BOMA San Francisco Members:
Supervisor David Campos met with representatives of property organizations recently to inquire what types of incentives would be attractive to property owners to retain tenants who have been declared a legacy business in San Francisco. The meeting was cordial but few decisions were made other than to poll the various memberships about such a question. It is still undecided if the tenant business or the landlord should be assisted with some sort of subsidy or rebate.
- The business has been in operation for at least 30 years with no break in operations exceeding two years; the business must have been founded in San Francisco;
- The business has contributed to the neighborhood’s history and/or the identity of a particular neighborhood or community;
- And, the business has committed to maintaining the physical features or traditions that define the business, including craft, culinary, or art forms.
Original Post - February 26, 2015
This report was produced by our partners at the SF Heritage: http://www.sfheritage.org/
Note that BOMA San Francisco members are monitoring the progress of this measure. Send any feedback to firstname.lastname@example.org and email@example.com.
Recently, the Budget and Finance Committee of the Board of Supervisors voted unanimously to recommend approval of a new City-sponsored Legacy Business Registry that would provide formal recognition that longstanding, community-serving businesses are valuable cultural and historical assets to San Francisco.

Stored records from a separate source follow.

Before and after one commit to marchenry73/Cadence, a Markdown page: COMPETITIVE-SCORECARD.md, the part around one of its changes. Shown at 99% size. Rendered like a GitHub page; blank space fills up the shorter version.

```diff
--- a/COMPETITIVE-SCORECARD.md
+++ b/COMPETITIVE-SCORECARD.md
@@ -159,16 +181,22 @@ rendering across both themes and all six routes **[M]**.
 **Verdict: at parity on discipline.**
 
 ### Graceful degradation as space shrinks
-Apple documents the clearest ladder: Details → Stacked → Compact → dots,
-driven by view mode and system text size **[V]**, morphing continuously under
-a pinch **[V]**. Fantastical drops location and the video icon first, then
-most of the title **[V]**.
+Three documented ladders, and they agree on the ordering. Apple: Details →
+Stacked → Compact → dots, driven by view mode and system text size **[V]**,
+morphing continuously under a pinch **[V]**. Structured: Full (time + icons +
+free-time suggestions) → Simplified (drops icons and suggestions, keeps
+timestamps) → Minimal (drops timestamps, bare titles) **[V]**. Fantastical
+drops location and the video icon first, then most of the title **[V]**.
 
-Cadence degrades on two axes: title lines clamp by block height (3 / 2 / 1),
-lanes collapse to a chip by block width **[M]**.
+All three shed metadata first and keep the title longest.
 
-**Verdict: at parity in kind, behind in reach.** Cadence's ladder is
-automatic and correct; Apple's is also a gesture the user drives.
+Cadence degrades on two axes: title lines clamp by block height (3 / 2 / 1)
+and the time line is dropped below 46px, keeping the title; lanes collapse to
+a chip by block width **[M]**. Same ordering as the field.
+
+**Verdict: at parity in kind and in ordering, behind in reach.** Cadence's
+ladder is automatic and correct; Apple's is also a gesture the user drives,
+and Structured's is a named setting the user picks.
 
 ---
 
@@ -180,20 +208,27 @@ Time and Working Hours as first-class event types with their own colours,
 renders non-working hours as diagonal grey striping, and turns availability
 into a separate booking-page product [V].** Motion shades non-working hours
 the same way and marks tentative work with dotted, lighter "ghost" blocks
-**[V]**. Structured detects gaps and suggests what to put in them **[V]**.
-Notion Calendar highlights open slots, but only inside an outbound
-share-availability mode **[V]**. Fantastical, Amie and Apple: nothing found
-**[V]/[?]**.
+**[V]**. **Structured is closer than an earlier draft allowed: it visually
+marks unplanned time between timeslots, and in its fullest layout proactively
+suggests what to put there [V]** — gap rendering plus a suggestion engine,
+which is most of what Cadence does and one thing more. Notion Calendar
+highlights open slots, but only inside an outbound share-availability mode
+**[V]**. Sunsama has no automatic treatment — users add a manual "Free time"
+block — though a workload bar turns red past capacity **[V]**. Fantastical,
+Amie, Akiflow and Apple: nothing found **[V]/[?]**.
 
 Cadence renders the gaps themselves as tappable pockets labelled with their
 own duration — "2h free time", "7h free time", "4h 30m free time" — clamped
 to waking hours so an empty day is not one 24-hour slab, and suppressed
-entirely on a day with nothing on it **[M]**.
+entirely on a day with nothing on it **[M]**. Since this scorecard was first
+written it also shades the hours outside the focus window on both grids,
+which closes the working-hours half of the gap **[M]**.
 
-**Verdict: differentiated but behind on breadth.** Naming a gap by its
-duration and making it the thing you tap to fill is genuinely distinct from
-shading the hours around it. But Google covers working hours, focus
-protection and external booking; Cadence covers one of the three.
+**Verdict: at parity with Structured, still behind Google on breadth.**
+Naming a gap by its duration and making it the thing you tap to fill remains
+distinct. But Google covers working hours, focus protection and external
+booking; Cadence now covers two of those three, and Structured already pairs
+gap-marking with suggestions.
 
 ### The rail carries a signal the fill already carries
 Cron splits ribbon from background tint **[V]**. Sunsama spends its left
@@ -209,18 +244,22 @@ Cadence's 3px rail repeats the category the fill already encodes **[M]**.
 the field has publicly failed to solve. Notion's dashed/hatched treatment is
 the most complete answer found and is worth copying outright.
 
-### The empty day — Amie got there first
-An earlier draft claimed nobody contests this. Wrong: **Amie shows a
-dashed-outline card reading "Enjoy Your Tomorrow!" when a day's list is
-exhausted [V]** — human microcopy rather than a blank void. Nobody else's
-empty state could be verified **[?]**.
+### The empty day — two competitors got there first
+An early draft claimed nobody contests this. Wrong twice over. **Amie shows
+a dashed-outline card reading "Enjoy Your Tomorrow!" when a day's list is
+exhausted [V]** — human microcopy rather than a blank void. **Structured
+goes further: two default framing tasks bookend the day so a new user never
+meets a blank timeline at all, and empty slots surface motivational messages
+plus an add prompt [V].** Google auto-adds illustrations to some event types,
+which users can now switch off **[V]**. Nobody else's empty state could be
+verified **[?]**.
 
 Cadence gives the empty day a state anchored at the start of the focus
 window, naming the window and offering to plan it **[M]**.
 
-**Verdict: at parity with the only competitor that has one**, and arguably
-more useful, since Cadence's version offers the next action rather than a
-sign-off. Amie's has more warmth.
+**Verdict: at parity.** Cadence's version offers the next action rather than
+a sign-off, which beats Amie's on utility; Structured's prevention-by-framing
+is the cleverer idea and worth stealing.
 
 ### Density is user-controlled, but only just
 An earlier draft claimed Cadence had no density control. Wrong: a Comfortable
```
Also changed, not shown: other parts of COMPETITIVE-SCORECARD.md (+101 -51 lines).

Legacy Businesses are defined in the legislation as bars, restaurants, retail establishments, manufacturers, arts spaces, performance venues, and service providers that have been in business for more than 30 years. The establishment must also demonstrate historic importance to a community, neighborhood, or city as a whole. Largely inspired by Heritage's SF Legacy Bars & Restaurants' program and sponsored by Supervisors David Campos and Mark Farrell, Heritage is proud to have helped craft the legislation that will now head to the Board of Supervisors for final approval.
If passed, the registry will serve as a tool for providing educational and promotional assistance to Legacy Businesses to encourage their continued viability and success. In addition, the proposed legislation requires the Small Business Commission to survey San Francisco's Legacy Businesses and make substantive recommendations to the Board of Supervisors for programs that could benefit designated businesses.
Upon completion of the study, trailing legislation will be introduced to provide substantive financial incentives to Legacy Businesses and the buildings that house them. The program would be administered by the Office of Small Business and overseen by the Small Business Commission.